Robbee released the ballad in March, and "Ronnie" was a Pittsburgh smash, reaching #7 on the National Record Mart sales rankings. Liberty Records picked up the disc for national distribution.
By the end of May the record was #81 on Billboard's Hot 100, #64 on the Cash Box charts, and #27 in Variety, not a bad debut.
Her April follow-up, "Since Gary Went In The Navy," was also backed by Lugee & the Lions. The tune was dedicated to the military bound Gary Troxel of the Fleetwoods. Another version was released at the same time (Troxel was quite a teen heartthrob back in the day), and the competing songs canceled each other out.
Even then, you had to support your records, and Marcy Joe went on a tour of one-nighters throughout the East that summer with Del Shannon and Johnny And The Hurricanes.
She came back and did one more Robbee 45 in September, "Jumping Jack," but it didn't move either, and Marcy Joe looked across state to find another label after Robbee folded its tents.
In 1962 she signed with the larger Philadelphia-based Swan Records, who released the singles "I'm A Dreamer, Aren't We All" and "How Softly A Heart Breaks," losing the "e" of her name in the process.
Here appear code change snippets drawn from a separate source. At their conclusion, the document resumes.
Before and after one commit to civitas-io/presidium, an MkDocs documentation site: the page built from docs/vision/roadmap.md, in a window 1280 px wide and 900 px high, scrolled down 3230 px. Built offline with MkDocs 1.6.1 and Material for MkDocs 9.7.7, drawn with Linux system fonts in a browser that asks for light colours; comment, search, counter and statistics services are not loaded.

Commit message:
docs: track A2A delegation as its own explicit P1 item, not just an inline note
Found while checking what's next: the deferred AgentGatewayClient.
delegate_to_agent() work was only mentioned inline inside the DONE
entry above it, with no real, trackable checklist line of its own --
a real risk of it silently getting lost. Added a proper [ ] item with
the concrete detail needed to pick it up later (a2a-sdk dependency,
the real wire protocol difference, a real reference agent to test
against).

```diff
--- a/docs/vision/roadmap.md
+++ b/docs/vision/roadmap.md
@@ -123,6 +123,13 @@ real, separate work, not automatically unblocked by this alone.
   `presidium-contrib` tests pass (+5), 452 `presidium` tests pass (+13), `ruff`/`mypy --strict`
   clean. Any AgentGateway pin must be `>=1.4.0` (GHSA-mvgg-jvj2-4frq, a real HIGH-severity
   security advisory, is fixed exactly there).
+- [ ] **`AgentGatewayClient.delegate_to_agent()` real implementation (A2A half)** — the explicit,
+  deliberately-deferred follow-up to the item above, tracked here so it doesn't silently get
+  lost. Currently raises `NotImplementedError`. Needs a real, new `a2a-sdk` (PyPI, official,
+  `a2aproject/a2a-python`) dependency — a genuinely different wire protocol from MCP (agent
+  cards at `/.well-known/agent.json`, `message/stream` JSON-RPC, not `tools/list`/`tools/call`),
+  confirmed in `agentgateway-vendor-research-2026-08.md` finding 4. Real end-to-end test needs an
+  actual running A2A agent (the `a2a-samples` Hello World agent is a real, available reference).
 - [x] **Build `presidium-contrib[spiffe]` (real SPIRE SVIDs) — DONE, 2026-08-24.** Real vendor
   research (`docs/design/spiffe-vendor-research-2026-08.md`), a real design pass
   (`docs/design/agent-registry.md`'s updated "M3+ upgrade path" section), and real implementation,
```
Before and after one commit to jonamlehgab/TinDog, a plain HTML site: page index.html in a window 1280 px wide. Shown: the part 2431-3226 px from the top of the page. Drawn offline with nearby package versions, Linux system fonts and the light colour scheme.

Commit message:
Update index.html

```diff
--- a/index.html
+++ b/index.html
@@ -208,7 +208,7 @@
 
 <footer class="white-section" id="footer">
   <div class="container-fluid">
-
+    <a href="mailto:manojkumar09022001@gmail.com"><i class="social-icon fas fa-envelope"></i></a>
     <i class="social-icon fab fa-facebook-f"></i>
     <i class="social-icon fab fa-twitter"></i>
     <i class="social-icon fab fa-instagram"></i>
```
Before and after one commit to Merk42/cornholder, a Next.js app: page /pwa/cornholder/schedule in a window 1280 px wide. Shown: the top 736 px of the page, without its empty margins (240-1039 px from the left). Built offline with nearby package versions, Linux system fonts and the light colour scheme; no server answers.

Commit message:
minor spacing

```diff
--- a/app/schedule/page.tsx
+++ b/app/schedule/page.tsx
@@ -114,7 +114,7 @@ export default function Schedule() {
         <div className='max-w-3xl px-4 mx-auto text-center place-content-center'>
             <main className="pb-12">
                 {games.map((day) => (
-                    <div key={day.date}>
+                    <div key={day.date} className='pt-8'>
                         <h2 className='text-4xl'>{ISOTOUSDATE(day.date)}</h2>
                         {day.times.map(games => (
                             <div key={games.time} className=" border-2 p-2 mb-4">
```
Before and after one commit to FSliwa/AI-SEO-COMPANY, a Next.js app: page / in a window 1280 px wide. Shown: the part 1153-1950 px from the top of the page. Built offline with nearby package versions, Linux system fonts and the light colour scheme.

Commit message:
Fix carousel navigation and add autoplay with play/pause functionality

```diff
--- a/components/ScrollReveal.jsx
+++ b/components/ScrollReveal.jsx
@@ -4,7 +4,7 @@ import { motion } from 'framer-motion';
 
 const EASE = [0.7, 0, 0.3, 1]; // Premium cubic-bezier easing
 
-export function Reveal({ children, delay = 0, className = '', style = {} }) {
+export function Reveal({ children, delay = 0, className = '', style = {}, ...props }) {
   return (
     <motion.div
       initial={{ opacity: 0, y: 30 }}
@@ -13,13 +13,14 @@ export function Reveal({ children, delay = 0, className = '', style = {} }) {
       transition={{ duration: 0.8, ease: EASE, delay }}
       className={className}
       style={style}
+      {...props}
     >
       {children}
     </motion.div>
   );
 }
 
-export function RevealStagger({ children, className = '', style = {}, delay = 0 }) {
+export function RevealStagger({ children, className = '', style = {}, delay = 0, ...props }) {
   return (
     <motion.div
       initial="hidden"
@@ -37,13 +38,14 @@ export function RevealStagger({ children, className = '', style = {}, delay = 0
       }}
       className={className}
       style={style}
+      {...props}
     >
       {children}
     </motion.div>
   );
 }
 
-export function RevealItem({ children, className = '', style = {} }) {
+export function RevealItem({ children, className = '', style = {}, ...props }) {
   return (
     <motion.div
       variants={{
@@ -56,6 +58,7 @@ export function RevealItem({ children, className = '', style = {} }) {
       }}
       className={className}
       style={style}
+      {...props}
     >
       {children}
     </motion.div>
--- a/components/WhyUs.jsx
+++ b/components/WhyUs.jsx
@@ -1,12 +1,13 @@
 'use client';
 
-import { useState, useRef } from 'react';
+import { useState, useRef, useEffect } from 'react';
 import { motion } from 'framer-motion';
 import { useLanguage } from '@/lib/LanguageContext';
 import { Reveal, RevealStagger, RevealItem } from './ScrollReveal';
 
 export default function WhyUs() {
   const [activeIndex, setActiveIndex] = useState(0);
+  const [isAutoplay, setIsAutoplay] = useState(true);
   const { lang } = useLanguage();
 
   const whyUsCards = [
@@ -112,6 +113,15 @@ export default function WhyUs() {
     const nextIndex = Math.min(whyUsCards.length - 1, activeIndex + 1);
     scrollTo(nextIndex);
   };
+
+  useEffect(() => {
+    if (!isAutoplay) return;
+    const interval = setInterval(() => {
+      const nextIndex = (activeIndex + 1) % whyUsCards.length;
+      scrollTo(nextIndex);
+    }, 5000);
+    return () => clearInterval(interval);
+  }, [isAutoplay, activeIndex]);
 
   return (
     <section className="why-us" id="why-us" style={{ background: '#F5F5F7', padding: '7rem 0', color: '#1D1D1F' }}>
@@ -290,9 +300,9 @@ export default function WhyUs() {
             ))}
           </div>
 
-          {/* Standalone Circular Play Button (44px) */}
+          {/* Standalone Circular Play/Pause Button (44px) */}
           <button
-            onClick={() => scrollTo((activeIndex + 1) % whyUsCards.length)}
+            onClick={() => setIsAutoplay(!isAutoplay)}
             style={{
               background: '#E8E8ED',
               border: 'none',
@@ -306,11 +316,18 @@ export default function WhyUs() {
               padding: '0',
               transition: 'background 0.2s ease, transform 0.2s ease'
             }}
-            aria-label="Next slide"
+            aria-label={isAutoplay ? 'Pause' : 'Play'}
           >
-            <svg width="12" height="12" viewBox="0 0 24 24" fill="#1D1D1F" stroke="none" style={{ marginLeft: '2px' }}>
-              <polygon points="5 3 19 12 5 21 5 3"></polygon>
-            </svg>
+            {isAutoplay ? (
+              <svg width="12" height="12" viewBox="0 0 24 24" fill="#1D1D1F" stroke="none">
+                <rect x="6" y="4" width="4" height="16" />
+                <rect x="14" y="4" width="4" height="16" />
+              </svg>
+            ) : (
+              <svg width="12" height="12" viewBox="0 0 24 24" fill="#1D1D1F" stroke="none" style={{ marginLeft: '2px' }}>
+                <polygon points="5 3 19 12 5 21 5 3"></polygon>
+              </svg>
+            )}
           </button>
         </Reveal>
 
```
The label then teamed her with singer/songwriter Eddie Rambeau for a duet medley, "Those Golden Oldies." Sticking with the same format, the duo's next release was "Lover's Medley," combining "The More I See You," which became a top 20 hit for Chris Montez in 1966, with "When I Fall In Love," a top 10 hit for the Lettermen in 1961. It was one of Billboard's "Regional Breakout Single" picks, but it stalled at #132.
Rambeau would later have one hit in 1965, doing a remake of the Unit 4+2 smash "Concrete and Clay," which topped out at at #35.
Lennie Martin, her business agent, passed away shortly after the release of "Lover's Medley" at the age of 46. Marcy had one song left in her, a solo effort called "The Next Time," but there would prove to be no more next time; Marcy Jo never recorded again.
But all's well that ends well. Remember Howard, Marcy's teenage sweetheart? Well, she married him, so we'd have to say she had a pretty successful career all in all.
MARCY JOE DISCOGRAPHY (from Spectropop):
Ronnie/My First Mistake (1961) Robbee R-110
Since Gary Went In The Navy/What I Did This Summer (1961) Robbee R-115
Jumping Jack/Take A Word (1961) Robbee R-117
I'm A Dreamer, Aren't We All/First Kiss (1962) Swan S-4116
How Softly A Heart Breaks/Night (1962) Swan S-4128
The Next Time/How Sweet It Is (1963) Swan S-4148
MARCY JO & EDDIE RAMBEAU:
Those Golden Oldies/When You Wore A Tulip (1963) Swan S-4136
Lover's Medley/The Car Hop And The Hard Top (1963) Swan S-4145
"Ronnie" by Marcy Joe - 1961